Metal Machine Music argues that industrial music evolved out of a fusion of punk and electronic music in Britain in the 1970s, grew in influence in the United States through the late 1980s and early 1990s, and effectively culminated with Reznor and NIN, who commercialized it in the 1990s. NIN is credited with tempering the genre's aggression and harsh, dehumanized sounds with more accessible timbres, danceable beats and more emotional and poetic lyrics. The film begins in the 1970s, seeking the origins of industrial music in both punk rock—citing the Sex Pistols and punk's DIY ethos—and in experimental European bands like Cabaret Voltaire, Kraftwerk, and Throbbing Gristle, who included electronic sounds, often reminiscent of factory noises, in their music. The film's historical narrative jumps from the U.K. to the U.S., examining a small collection of groups that shaped the American industrial music scene, including the industrial-metal band Ministry and its offshoots, and NIN. The latter part of the DVD focuses on Reznor's life and music, placing him among the key creative figures in the development of a contemporary industrial music aesthetic and offering criticism and interpretation of individual albums and songs.

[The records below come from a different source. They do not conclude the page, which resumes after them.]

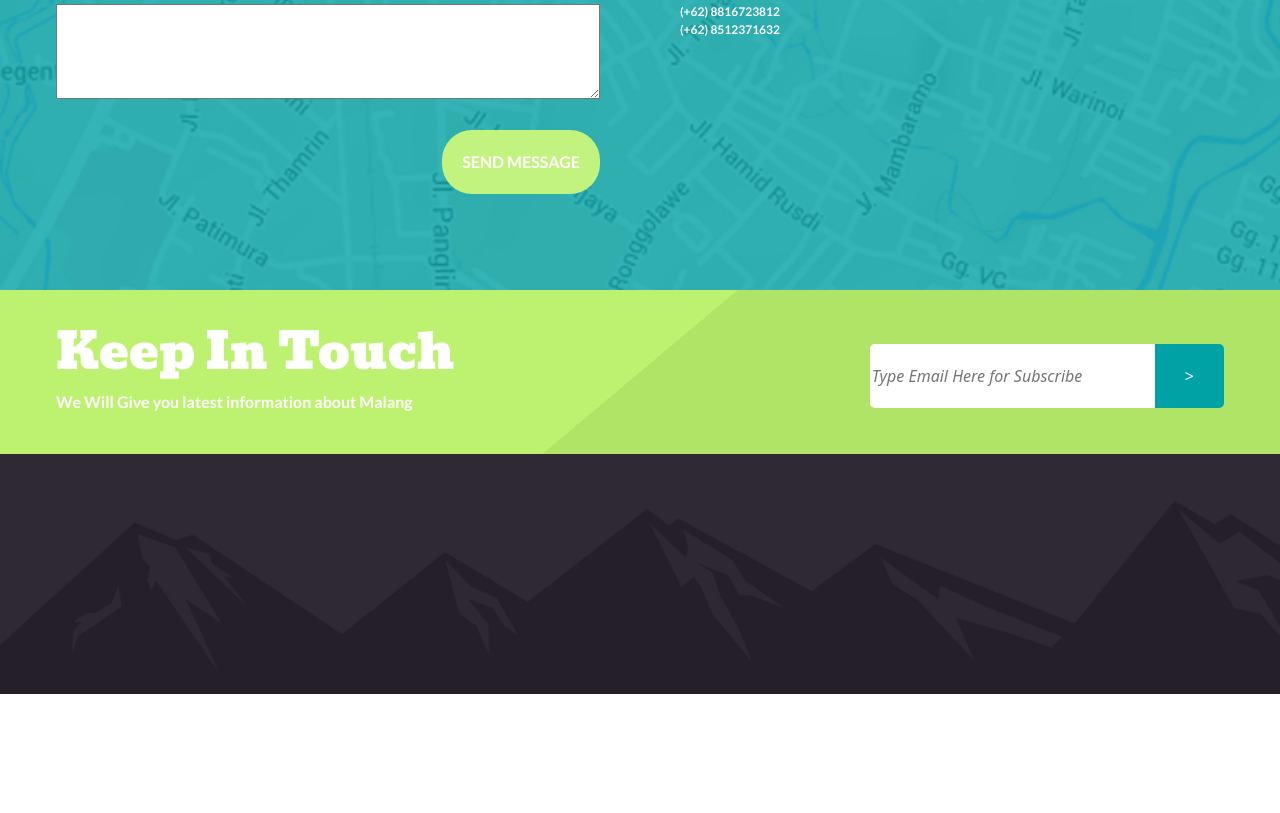
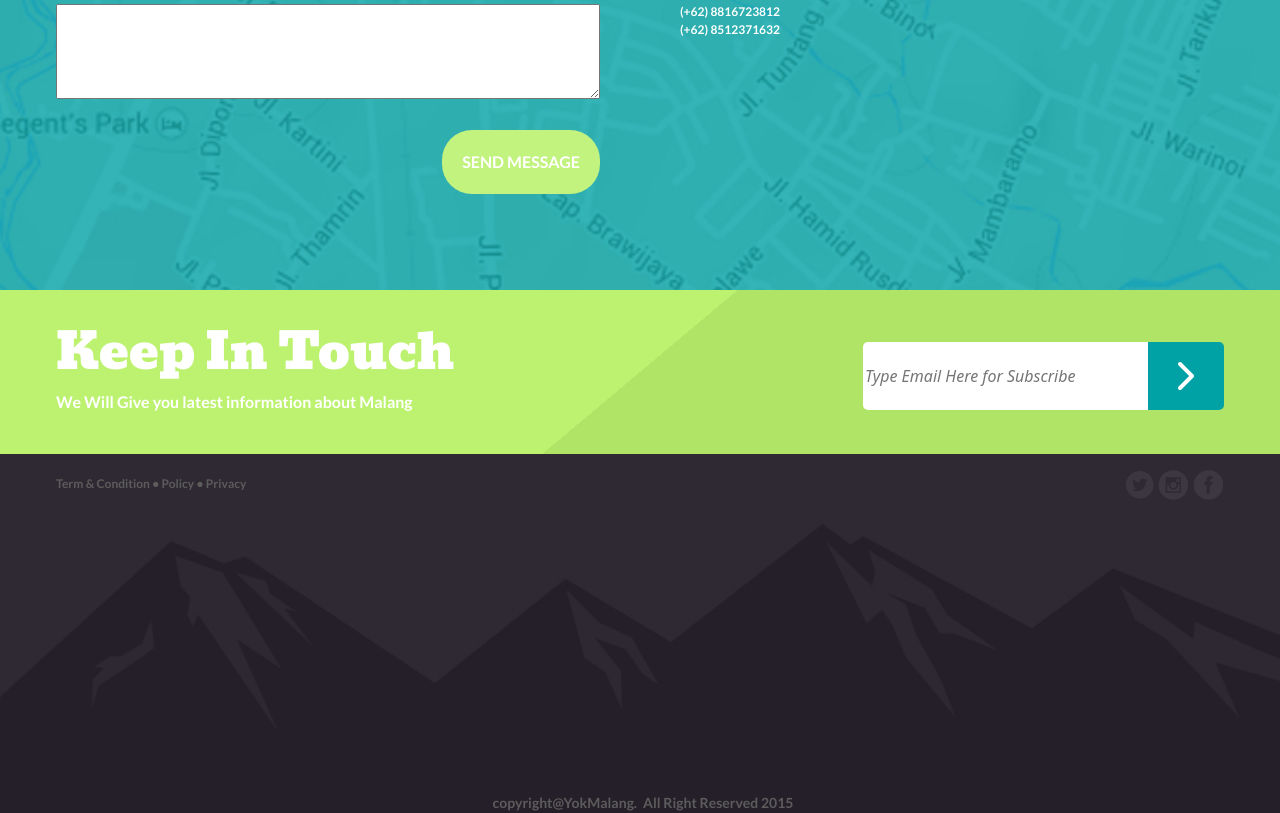
Before and after one commit to Atai225/Design, a website: page pug/index.pug in a window 1280 px wide. Shown: the part 4204-5017 px from the top of the page. Before the commit the page ends 4898 px from the top, so only its background shows below. Drawn offline with nearby package versions, Linux system fonts and the light colour scheme; files that its build step writes are made by us from their sources; a web font is replaced by a local one.

Commit message:
Footer is done

```diff
--- a/pug/includes/_footer.pug
+++ b/pug/includes/_footer.pug
@@ -2,7 +2,7 @@ footer.footer
 	.section--map
 		.footer__title Contact
 		.container
-			.footer__info
+			.footer__linkus
 				form.form
 					input.input.input-1(placeholder="Your Email" type="email" name="email")
 					input.input.input-2(placeholder="Company" type="text" name="Company")
@@ -25,4 +25,25 @@ footer.footer
 					form.sub
 						input.sub__input(type="email" placeholder="Type Email Here for Subscribe")
 						button.sub__btn(type="submit")
-		.socialmed
+							svg(version='1.2' baseProfile='tiny-ps' xmlns='http://www.w3.org/2000/svg' viewBox='0 0 16 28' width='16' height='28')
+								g#subsc
+									path#Forward.s0(d='m0.59 0.59c0.78-0.78 2.05-0.78 2.83 0l11.99 11.99c0.39 0.39 0.59 0.91 0.59 1.42c0 0.51-0.19 1.03-0.59 1.42l-11.99 11.99c-0.78 0.78-2.05 0.78-2.83 0c-0.78-0.78-0.78-2.05 0-2.83l10.58-10.57l-10.58-10.57c-0.78-0.78-0.78-2.05 0-2.83z')
+
+
+		.footer__info
+			.container
+				.footer__info--top
+					.allow__links
+						a.allow__info Term & Condition   •
+						a.allow__info Policy  •
+						a.allow__info Privacy
+					.social
+						a.social__link(href="#")
+							img.social__link--img(src="../img/twitter.png", alt="")
+						a.social__link(href="#")
+							img.social__link--img(src="../img/inst.png", alt="")
+						a.social__link(href="#")
+							img.social__link--img(src="../img/facebook.png", alt="")
+				.author
+					a.author__link(href="copyright@YokMalang") copyright@YokMalang.
+					span.rights All Right Reserved 2015
--- a/scss/_footer.scss
+++ b/scss/_footer.scss
@@ -12,7 +12,7 @@
 	}
 }
 
-.footer__info{
+.footer__linkus{
 	display: grid;
 	grid-template-columns: repeat(2,1fr);
 	gap: 5rem;
@@ -126,12 +126,33 @@
 	border-radius:0 5px 5px 0 ;
 	margin-left: -15px;
 }
-
-.sub__btn::before{
-	content: ">";
+.s0{
+	fill: white;
 }
 
-.socialmed{
+.footer__info{
 	min-height: 30vh;
 	background: url(../img/mountains-dark-bg.jpg) no-repeat 0 0 / cover;
+	&--top{
+		display: flex;
+		padding-top: 1rem;
+	}
 }
+.allow__info{
+	@include text(12px,#5d5c5c,400,none,$fontlato);
+}
+.social{
+	margin-left: auto;
+}
+.social__link{
+	text-decoration: none;
+}
+.author{
+	display: flex;
+	justify-content: center;
+	margin-top: 25%;
+}
+.author__link,.rights{
+	@include text(14px,#5d5c5c,400,none,$fontlato);
+	margin-left: 0.375rem;
+}
```
Also changed, not shown: css/style.css, html/index.html, img/facebook.png (added), img/facebook.svg (added), img/inst.png (added), img/insta.svg (added), img/strelka.svg (added), img/twitter.png (added), img/twitter.svg (added), 1 other file.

While Metal Machine Music offers a much-needed portrait of an often-overlooked musical genre, it falls short on several counts. The historical context provided is deceptively narrow, and either entirely omits or gives only cursory mention to a number of bands—for example, Killing Joke, Joy Division, Bauhaus, Kraftwerk, and Skinny Puppy—that were essential to the development of industrial rock and that directly influenced NIN. The socio-cultural analysis offered in the film—suggesting that that industrial music arose as a response to "pop," is driven by "rage," and reflects the ennui and hopelessness felt by young musicians living in America's "rust belt" in the 1990s—is rather shallow and facile. Metal Machine Music's gravest oversight is that it focuses on pop biography and so never really gets to the most interesting aspect of its subject, namely industrial music itself: how it is made, and how its evolution is symbiotically linked to the evolution of the drum machine, synthesizer, sequencer, sampler and other the other digital technologies so central to the compositional ethos and aesthetic of bands like NIN.
This DVD will likely be of use as a resource for introductory popular music courses, but lacks the depth and analysis that might attract musicologists and cultural historians/theorists interested in popular music.